    OpenShift also supports user and group management through Role-Based Access Control (RBAC) and integrates with external identity and access management systems for centralized user management.
  • Explain the concept of Pod Security Policies (PSPs) in OpenShift and how they enhance security.Answer: Pod Security Policies (PSPs) in OpenShift define a set of security constraints that must be met for pods to be admitted to the cluster. PSPs enforce security measures, such as limiting privileged access, controlling host namespace usage, and restricting container capabilities. By defining and applying PSPs, administrators can ensure that pods adhere to security best practices, mitigating potential security risks and enforcing a secure runtime environment.
  • What are the best practices for securing container images in OpenShift?Answer: To secure container images in OpenShift, consider the following best practices:
    • Use trusted base images from reputable sources.
    • Regularly update and patch base images and application dependencies.
    • Scan container images for vulnerabilities using OpenShift’s image security scanning feature or third-party tools.
    • Implement image signing and verification to ensure the integrity and authenticity of images.
    • Follow container security best practices, such as running containers as non-root users, using read-only file systems, and implementing least privilege principles.
  • How does OpenShift handle secure communication between components within the cluster?Answer: OpenShift ensures secure communication between cluster components through several mechanisms:
    • TLS (Transport Layer Security) encryption: OpenShift uses TLS to encrypt communication between components, including API requests, internal cluster communication, and inter-node communication.
    • Certificate management: OpenShift manages X.509 certificates for secure communication and authentication between components and users.
    • Service mesh integration: OpenShift can integrate with service mesh technologies like Istio to enhance secure communication and observability between microservices within the cluster.


This article was a walk through some of the most common interview questions for Red Hat OpenShift.
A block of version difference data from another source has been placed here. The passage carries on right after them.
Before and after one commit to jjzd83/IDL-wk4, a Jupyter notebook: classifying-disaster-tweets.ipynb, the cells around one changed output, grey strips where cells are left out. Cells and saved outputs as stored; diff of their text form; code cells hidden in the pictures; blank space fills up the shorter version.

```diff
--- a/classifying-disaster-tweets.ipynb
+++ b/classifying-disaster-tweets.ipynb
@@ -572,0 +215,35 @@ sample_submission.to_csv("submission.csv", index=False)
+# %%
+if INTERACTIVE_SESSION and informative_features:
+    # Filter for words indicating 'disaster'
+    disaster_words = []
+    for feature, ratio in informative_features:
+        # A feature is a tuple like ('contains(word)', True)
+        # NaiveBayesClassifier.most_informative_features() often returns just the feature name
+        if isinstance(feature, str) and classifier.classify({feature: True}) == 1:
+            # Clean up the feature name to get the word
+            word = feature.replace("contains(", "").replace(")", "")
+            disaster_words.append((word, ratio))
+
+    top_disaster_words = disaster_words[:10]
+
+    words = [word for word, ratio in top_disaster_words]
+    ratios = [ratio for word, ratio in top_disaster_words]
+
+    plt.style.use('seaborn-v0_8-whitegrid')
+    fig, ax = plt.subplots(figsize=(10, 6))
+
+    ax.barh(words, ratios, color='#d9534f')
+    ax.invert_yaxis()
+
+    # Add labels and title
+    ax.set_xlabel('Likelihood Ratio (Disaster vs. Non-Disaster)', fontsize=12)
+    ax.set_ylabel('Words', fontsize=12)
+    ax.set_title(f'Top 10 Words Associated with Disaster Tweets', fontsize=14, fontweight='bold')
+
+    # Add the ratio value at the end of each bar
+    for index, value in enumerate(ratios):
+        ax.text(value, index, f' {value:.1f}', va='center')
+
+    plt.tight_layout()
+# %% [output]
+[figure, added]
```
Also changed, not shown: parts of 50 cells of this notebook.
If you want a comprehensive OpenShift cheatsheet check this article: Openshift Cheatsheet for DevOps